You didn't buy your Mac or your iPhone in order to while away the hours avoiding phishing scams and malware. Unfortunately, other people did buy theirs in order to con money or data out of you, so we have to be vigilant. That's the purpose of our three-part Pointers Special. This is how to protect your Apple device, your work, and your money -- and in this concluding edition, how to keep people from seeing what you're doing.
Tech-support scams have been around for a long time, but a disturbing new level has been breached with the discovery that scammers are using detailed records of Dell customer interactions to augment their claims that they are legitimate -- suggesting a security breach of Dell's customer base -- and that the company has been aware of the issue since at least last May and does not seem to have done anything about it, since the scams are continuing.
We're recently reported on a class-action lawsuit that was settled with the current developers of scamware "cleaning" software MacKeeper that forced the company to pay out over $2 million in refunds to half a million dissatisfied users, but thanks to a recent hack of its customer database, we've found that as many as 13 million users may have been suckered into paying for this "scareware" utility that falsely claims problems with one's Mac that it will then fix, and charges you $40 or more for the privilege.

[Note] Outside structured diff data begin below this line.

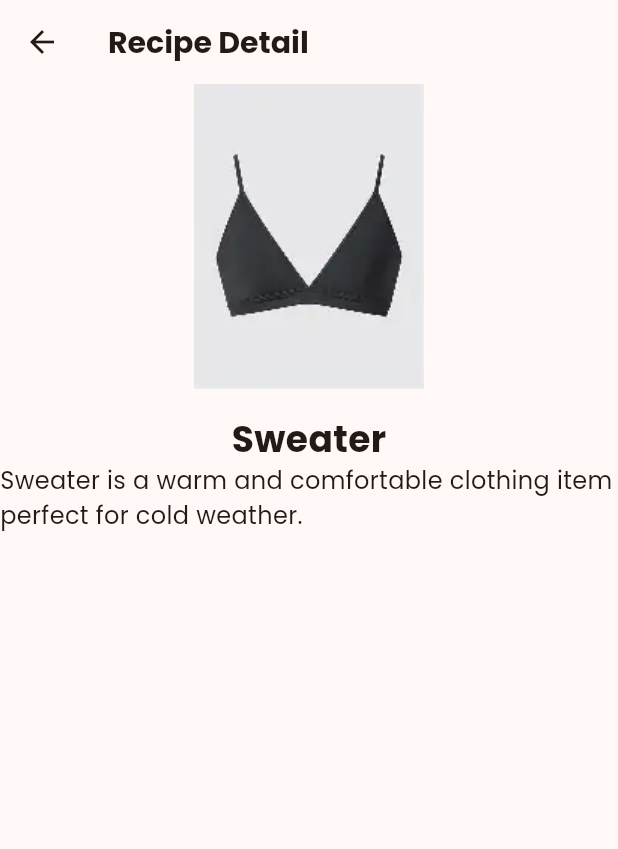
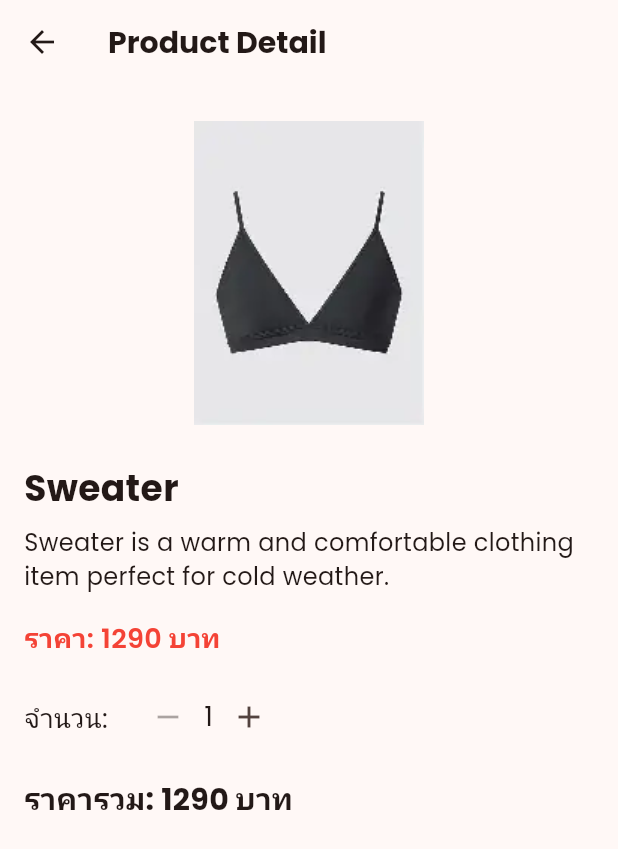
Before and after one commit to PhongamonJutipong/uniqlo, a Flutter app: the screen it shows after launch, after a tap on "Sweater", on a phone screen of 412 x 824 dp. Shown: the top 849 px of the screen. Run offline on Flutter 3.47's test engine with Material 3 defaults, Android fonts, the phone set to English and light mode, and no system bars; our stand-ins replace google_fonts.

Commit message:
price and increment button

```diff
--- a/lib/Model/uniqlo.dart
+++ b/lib/Model/uniqlo.dart
@@ -1,14 +1,35 @@
 class Uniqlo {
-String imgName;
-String imgPath;
-String imgDetail;
+  String imgName;
+  String imgPath;
+  String imgDetail;
+  int price;
 
-Uniqlo(this.imgName, this.imgPath, this.imgDetail);
+  Uniqlo(this.imgName, this.imgPath, this.imgDetail, this.price);
 
-static List<Uniqlo> samples=[
-  Uniqlo('Sweater', 'assets/images/sweater1.webp', 'Sweater is a warm and comfortable clothing item perfect for cold weather.'),
-  Uniqlo('trousers', 'assets/images/trousers1.webp', 'Tshirt is a casual clothing item suitable for everyday wear.'),
-  Uniqlo('Tshirt1', 'assets/images/Tshirt4.webp', 'Tshirt is a casual clothing item suitable for everyday wear.'),
-  Uniqlo('Tshirt2', 'assets/images/Tshirt2.webp', 'Tshirt is a casual clothing item suitable for everyday wear.'),
-];
+  static List<Uniqlo> samples = [
+    Uniqlo(
+      'Sweater',
+      'assets/images/sweater1.webp',
+      'Sweater is a warm and comfortable clothing item perfect for cold weather.',
+      1290,
+    ),
+    Uniqlo(
+      'Trousers',
+      'assets/images/trousers1.webp',
+      'Trousers are suitable for everyday wear.',
+      990,
+    ),
+    Uniqlo(
+      'Tshirt1',
+      'assets/images/Tshirt4.webp',
+      'Tshirt is a casual clothing item suitable for everyday wear.',
+      390,
+    ),
+    Uniqlo(
+      'Tshirt2',
+      'assets/images/Tshirt2.webp',
+      'Tshirt is a casual clothing item suitable for everyday wear.',
+      390,
+    ),
+  ];
 }
--- a/lib/uniqlo-detail.dart
+++ b/lib/uniqlo-detail.dart
@@ -2,36 +2,121 @@ import 'package:flutter/material.dart';
 import 'package:google_fonts/google_fonts.dart';
 import 'package:uniqlo/Model/uniqlo.dart';
 
-class Uniqlodetail extends StatelessWidget {
+class Uniqlodetail extends StatefulWidget {
   final Uniqlo uniqlo;
 
   const Uniqlodetail({super.key, required this.uniqlo});
 
   @override
+  State<Uniqlodetail> createState() => _UniqlodetailState();
+}
+
+class _UniqlodetailState extends State<Uniqlodetail> {
+  int quantity = 1;
+
+  @override
   Widget build(BuildContext context) {
+    int totalPrice = quantity * widget.uniqlo.price;
+
     return Scaffold(
       appBar: AppBar(
         title: Text(
-          'Recipe Detail',
+          'Product Detail',
           style: GoogleFonts.poppins(
             fontSize: 20.0,
             fontWeight: FontWeight.bold,
           ),
         ),
       ),
-      body: Center(
+      body: Padding(
+        padding: const EdgeInsets.all(16.0),
         child: Column(
+          crossAxisAlignment: CrossAxisAlignment.start,
           children: [
-            Image.asset(uniqlo.imgPath),
+            // รูปสินค้า
+            Center(
+              child: Image.asset(
+                widget.uniqlo.imgPath,
+                height: 220,
+              ),
+            ),
+
             const SizedBox(height: 16.0),
+
+            // ชื่อสินค้า
             Text(
-              uniqlo.imgName,
+              widget.uniqlo.imgName,
               style: GoogleFonts.poppins(
                 fontSize: 24.0,
                 fontWeight: FontWeight.bold,
               ),
             ),
-            Text(uniqlo.imgDetail, style: GoogleFonts.poppins(fontSize: 16.0)),
+
+            const SizedBox(height: 8.0),
+
+            // รายละเอียดสินค้า
+            Text(
+              widget.uniqlo.imgDetail,
+              style: GoogleFonts.poppins(fontSize: 16.0),
+            ),
+
+            const SizedBox(height: 16.0),
+
+            // ราคา
+            Text(
+              'ราคา: ${widget.uniqlo.price} บาท',
+              style: GoogleFonts.poppins(
+                fontSize: 18.0,
+                color: Colors.red,
+                fontWeight: FontWeight.w600,
+              ),
+            ),
+
+            const SizedBox(height: 16.0),
+
+            // ปุ่มเพิ่มลดจำนวน
+            Row(
+              children: [
+                Text(
+                  'จำนวน:',
+                  style: GoogleFonts.poppins(fontSize: 18.0),
+                ),
+                const SizedBox(width: 16),
+                IconButton(
+                  icon: const Icon(Icons.remove),
+                  onPressed: quantity > 1
+                      ? () {
+                          setState(() {
+                            quantity--;
+                          });
+                        }
+                      : null,
+                ),
+                Text(
+                  quantity.toString(),
+                  style: GoogleFonts.poppins(fontSize: 18.0),
+                ),
+                IconButton(
+                  icon: const Icon(Icons.add),
+                  onPressed: () {
+                    setState(() {
+                      quantity++;
+                    });
+                  },
+                ),
+              ],
+            ),
+
+            const SizedBox(height: 16.0),
+
+            // ราคารวม
+            Text(
+              'ราคารวม: $totalPrice บาท',
+              style: GoogleFonts.poppins(
+                fontSize: 20.0,
+                fontWeight: FontWeight.bold,
+              ),
+            ),
           ],
         ),
       ),
```
Also changed, not shown: 24 other files.
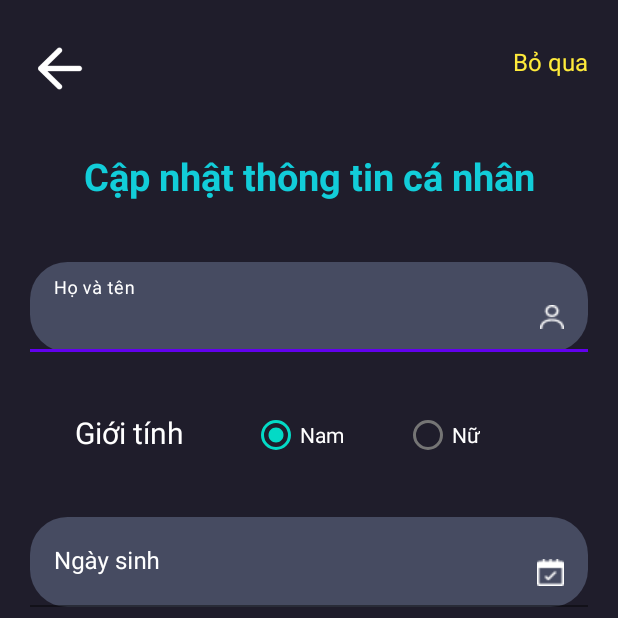
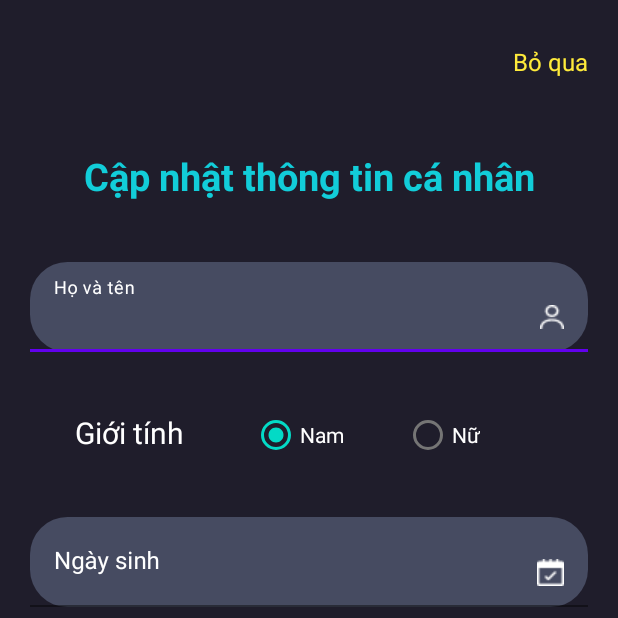
Before and after one commit to hvson03/movie_management_app, an Android app: the khachhang_thongtincanhan screen opened directly, with no data from a screen before it, on a phone screen of 412 x 824 dp, the top half of it. Run offline under Robolectric (Android 15) with nearby library versions, the phone set to English and light mode, and no system bars.

Commit message:
last update code

```diff
--- a/app/src/main/java/com/example/android_ck/khachhang/CartFragment.java
+++ b/app/src/main/java/com/example/android_ck/khachhang/CartFragment.java
@@ -64,7 +64,7 @@ public class CartFragment extends Fragment {
          else
              btn_datmua.setEnabled(true);
 
-        btn_datmua.setText("Thanh toán: " + String.valueOf(myDB.getTongTienGioHang(tentaikhoan))  + " VNĐ");
+        btn_datmua.setText("Tổng tiền: " + String.valueOf(myDB.getTongTienGioHang(tentaikhoan))  + " VNĐ");
         btn_datmua.setOnClickListener(new View.OnClickListener() {
             @Override
             public void onClick(View v) {
@@ -93,7 +93,7 @@ public class CartFragment extends Fragment {
                             cartFragmentAdapter.notifyDataSetChanged();
                             if (myDB.getTongTienGioHang(tentaikhoan) == 0){
                                 btn_datmua.setEnabled(false);
-                                btn_datmua.setText("Thanh toán: 0 VNĐ");
+                                btn_datmua.setText("Tổng tiền: 0 VNĐ");
                             }
                             else
                                 btn_datmua.setEnabled(true);
--- a/app/src/main/java/com/example/android_ck/khachhang/FavouriteFragmentAdapter.java
+++ b/app/src/main/java/com/example/android_ck/khachhang/FavouriteFragmentAdapter.java
@@ -1,6 +1,7 @@
 package com.example.android_ck.khachhang;
 
 import android.content.Context;
+import android.content.Intent;
 import android.graphics.Bitmap;
 import android.view.LayoutInflater;
 import android.view.View;
--- a/app/src/main/java/com/example/android_ck/khachhang/khachhang_quanlytaikhoan.java
+++ b/app/src/main/java/com/example/android_ck/khachhang/khachhang_quanlytaikhoan.java
@@ -32,7 +32,6 @@ public class khachhang_quanlytaikhoan extends AppCompatActivity {
     EditText edit_suatk_hoten, edit_suatk_ngaysinh, edit_suatk_email, edit_suatk_sdt;
     RadioGroup rb_suatk_gr;
     ImageView img_suatk_quaylai, btn_suatk_capnhat;
-//    Button btn_suatk_capnhat;
     RadioButton rb_suatk_nam, rb_suatk_nu;
     DBHelper dbHelper;
     String regex_hoten = "^[a-zA-Zà-Ỹ ]+$";
--- a/app/src/main/java/com/example/android_ck/khachhang/khachhang_thongtincanhan.java
+++ b/app/src/main/java/com/example/android_ck/khachhang/khachhang_thongtincanhan.java
@@ -29,7 +29,7 @@ import java.util.Calendar;
 public class khachhang_thongtincanhan extends AppCompatActivity {
     EditText edit_hoten, edit_ngaysinh, edit_sdt;
     RadioGroup rb_gr;
-    ImageView btn_thongtincanhan, img_ql_dangky;
+    ImageView btn_thongtincanhan;
     TextView tv_boqua;
     RadioButton rb_nam, rb_nu;
     DBHelper dbHelper;
@@ -52,7 +52,6 @@ public class khachhang_thongtincanhan extends AppCompatActivity {
 
         edit_hoten = findViewById(R.id.edit_hoten);
         edit_ngaysinh = findViewById(R.id.edit_ngaysinh);
-        img_ql_dangky = findViewById(R.id.img_ql_dangky);
         edit_sdt = findViewById(R.id.edit_sdt);
         rb_gr = findViewById(R.id.rb_gr);
         rb_nam = findViewById(R.id.rb_nam);
@@ -176,12 +175,5 @@ public class khachhang_thongtincanhan extends AppCompatActivity {
             }
         });
 
-        img_ql_dangky.setOnClickListener(new View.OnClickListener() {
-            @Override
-            public void onClick(View v) {
-                finish();
-            }
-        });
-
     }
 }
--- a/app/src/main/java/com/example/android_ck/quanly/quanly_doimatkhau.java
+++ b/app/src/main/java/com/example/android_ck/quanly/quanly_doimatkhau.java
@@ -25,7 +25,6 @@ import com.example.android_ck.khachhang.khachhang_doimatkhau;
 
 public class quanly_doimatkhau extends AppCompatActivity {
     EditText edit_dmk_mk_admin, edit_dmk_mkmoi_admin;
-//    Button btn_luumk_admin;
     TextView tv_dmk_tk_admin;
     ImageView img_quaylaitacvu, btn_luumk_admin;
     String regex_matkhau = "^[a-zA-Z0-9]{4,}$";
--- a/app/src/main/java/com/example/android_ck/quanly/quanly_xoataikhoankhachhang.java
+++ b/app/src/main/java/com/example/android_ck/quanly/quanly_xoataikhoankhachhang.java
@@ -75,7 +75,6 @@ public class quanly_xoataikhoankhachhang extends AppCompatActivity {
     @Override
     protected void onResume() {
         super.onResume();
-
         List<item_user> itemUsers = dbHelper.layTatCaThongTinCaNhan();
         userAdapter.updateData(itemUsers);
     }
--- a/app/src/main/res/layout/activity_khachhang_thongtincanhan.xml
+++ b/app/src/main/res/layout/activity_khachhang_thongtincanhan.xml
@@ -17,18 +17,17 @@
             android:layout_alignParentEnd="true"
             android:layout_marginTop="30dp"
             android:layout_marginEnd="20dp"
-            android:layout_toRightOf="@+id/img_ql_dangky"
             android:gravity="right"
             android:text="Bỏ qua"
             android:textColor="#FFEB3B"
             android:textSize="16sp" />
 
-        <ImageView
-            android:id="@+id/img_ql_dangky"
-            android:layout_width="80dp"
-            android:layout_height="30dp"
-            android:layout_marginTop="30dp"
-            app:srcCompat="@drawable/back" />
+<!--        <ImageView-->
+<!--            android:id="@+id/img_ql_dangky"-->
+<!--            android:layout_width="80dp"-->
+<!--            android:layout_height="30dp"-->
+<!--            android:layout_marginTop="30dp"-->
+<!--            app:srcCompat="@drawable/back" />-->
 
         <LinearLayout
             android:id="@+id/lo_ttcn"
--- a/app/src/main/res/values/colors.xml
+++ b/app/src/main/res/values/colors.xml
@@ -5,4 +5,6 @@
     <color name="main_background">#19191b</color>
     <color name="pink">#e45eb0</color>
     <color name="green">#34e3c4</color>
+    <color name="cyan">#49BBEF</color>
+    <color name="yellow">#F1DF45</color>
 </resources>
--- a/build.gradle.kts
+++ b/build.gradle.kts
@@ -1,4 +1,4 @@
 // Top-level build file where you can add configuration options common to all sub-projects/modules.
 plugins {
-    id("com.android.application") version "8.2.2" apply false
+    id("com.android.application") version "8.3.1" apply false
 }
```
Also changed, not shown: app/src/main/java/com/example/android_ck/khachhang/AccountFragment.java (+14 -19 lines), app/src/main/java/com/example/android_ck/khachhang/khachhang_hosocanhan.java (+20 -3 lines), app/src/main/res/layout/item_khachhang_datve.xml (+4 -4 lines), gradle/wrapper/gradle-wrapper.properties.
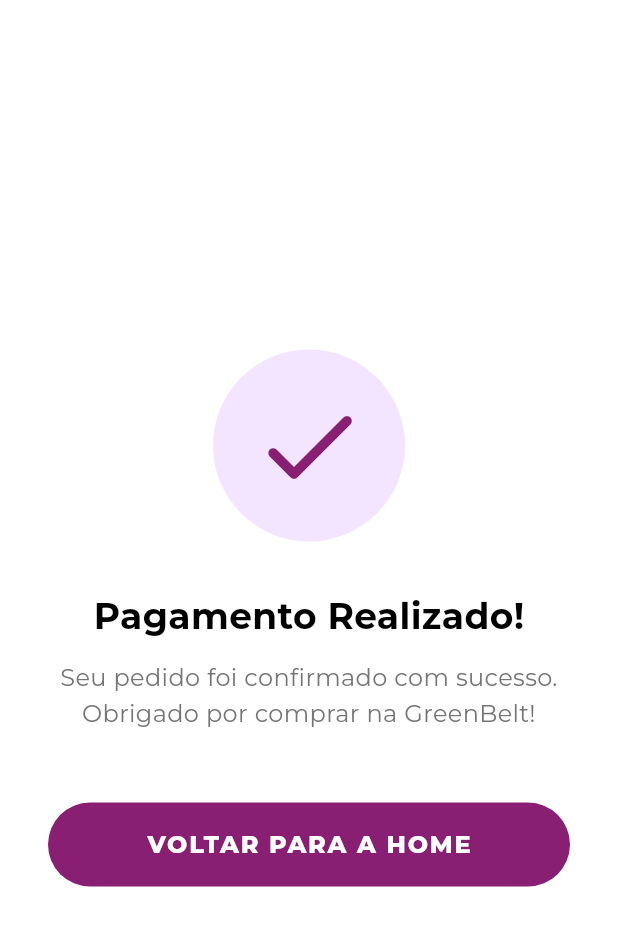
After one commit to AkiraSunsets/GreenBelt-Store, a Flutter app: the OrderSuccessScreen screen opened directly, on a phone screen of 412 x 824 dp. The commit adds this screen. Shown: the top 926 px of the screen. Run offline on Flutter 3.47's test engine with Material 3 defaults, Android fonts, the phone set to English and light mode, and no system bars; our stand-ins replace google_fonts, shared_preferences, smooth_page_indicator, sqflite; accounts and stored records are empty; network calls fail.

Commit message:
fixing details

```diff
--- /dev/null
+++ b/lib/screens/order_sucess_screen.dart
@@ -0,0 +1,87 @@
+import 'package:flutter/material.dart';
+import 'package:google_fonts/google_fonts.dart';
+
+class OrderSuccessScreen extends StatelessWidget {
+  const OrderSuccessScreen({super.key});
+
+  @override
+  Widget build(BuildContext context) {
+    return Scaffold(
+      backgroundColor: Colors.white,
+      body: Container(
+        width: double.infinity,
+        padding: const EdgeInsets.all(32),
+        child: Column(
+          mainAxisAlignment: MainAxisAlignment.center,
+          children: [
+            // Ícone de Sucesso Animado ou Estático
+            Container(
+              padding: const EdgeInsets.all(24),
+              decoration: const BoxDecoration(
+                color: Color(0xFFF3E5FF),
+                shape: BoxShape.circle,
+              ),
+              child: const Icon(
+                Icons.check_rounded,
+                color: Color(0xFF881F72),
+                size: 80,
+              ),
+            ),
+            const SizedBox(height: 32),
+
+            // Título Principal
+            Text(
+              'Pagamento Realizado!',
+              style: GoogleFonts.montserrat(
+                fontSize: 24,
+                fontWeight: FontWeight.bold,
+                color: Colors.black,
+              ),
+            ),
+            const SizedBox(height: 12),
+
+            // Texto de Apoio
+            Text(
+              'Seu pedido foi confirmado com sucesso.\nObrigado por comprar na GreenBelt!',
+              textAlign: TextAlign.center,
+              style: GoogleFonts.montserrat(
+                fontSize: 16,
+                color: Colors.grey.shade600,
+                height: 1.5,
+              ),
+            ),
+            const SizedBox(height: 48),
+
+            // Botão de Voltar para Home
+            SizedBox(
+              width: double.infinity,
+              height: 56,
+              child: ElevatedButton(
+                onPressed: () {
+                  // Volta para a primeira tela do App (Home) limpando a pilha
+                  Navigator.of(context).popUntil((route) => route.isFirst);
+                },
+                style: ElevatedButton.styleFrom(
+                  backgroundColor: const Color(0xFF881F72),
+                  elevation: 0,
+                  shape: RoundedRectangleBorder(
+                    borderRadius: BorderRadius.circular(50),
+                  ),
+                ),
+                child: Text(
+                  'VOLTAR PARA A HOME',
+                  style: GoogleFonts.montserrat(
+                    color: Colors.white,
+                    fontWeight: FontWeight.w800,
+                    fontSize: 16,
+                    letterSpacing: 1.2,
+                  ),
+                ),
+              ),
+            ),
+          ],
+        ),
+      ),
+    );
+  }
+}
--- a/pubspec.yaml
+++ b/pubspec.yaml
@@ -45,6 +45,7 @@ dependencies:
   sqflite: ^2.3.3
   path: ^1.9.0
   path_provider: ^2.1.0
+  sqflite_common_ffi: ^2.3.3
 
 dev_dependencies:
   flutter_test:
@@ -69,7 +70,7 @@ flutter:
     - assets/images/2.jpg
     - assets/images/3.jpg
     - assets/data/produtos.json
-    - assets/data/db.json
+    - db.json
 
 
 
```
Also changed, not shown: lib/main.dart (+6 -9 lines), lib/screens/checkout_screen.dart (+18 -128 lines), lib/screens/home_screen.dart (+4 -4 lines), lib/screens/payment_screen.dart (added, +115 -0 lines), lib/services/current_service.dart (added, +24 -0 lines), lib/services/database_service.dart (+28 -27 lines), pubspec.lock.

Though most users would be suspicious, a recent scam spam has spread from email and forums to Twitter, Facebook and now text messaging, according to a recent Apple Support forum posting. Users have reported seeing unsolicited texts and social-network posts claiming that "Apple" is seeking 1,000 testers for text messaging on the iPhone 5. The links go to the websites celltestnkeep.com or cellphonetesters.com and ask for email or a text message "code" to sign up.
Though most Mac users already know never to send their login information for any site in response to an e-mail (often posing as the user's bank, brokerage firm, Apple or other name-brand internet companies), variations on the phishing e-mail continue to pop up, particularly just before and after Christmas. The Mac Observer's Bryan Chaffin reports getting a new one specifically aimed at MobileMe users.
A woman at a McDonald's in Spartanburg, South Carolina was tricked out of $180 and ended up with a hand-painted plank of wood masquerading as an iPad with a home-made representation of an Apple logo on the back and an iPad screen on the front due to a scam, an in-person variation of the "brick in a box" mail order swindle, MSNBC. Authorities are on the lookout for two black males, one of which has a gold tooth, who were driving a white Impala with no rims and no tinting.
An e-mail asking for credit card information is being sent to MobileMe and other Mac users purporting to want the info so the user can "sign up for iCloud," but it is a hoax. The iCloud service, set to begin sometime in the fall, has not rolled out yet -- and is a free offering which MobileMe members will automatically be enrolled in. The e-mail, supposedly sent from "The Apple store Team," (sic) goes on to warn MobileMe users that their subscription will be extended and invites users to "sign up" for iCloud.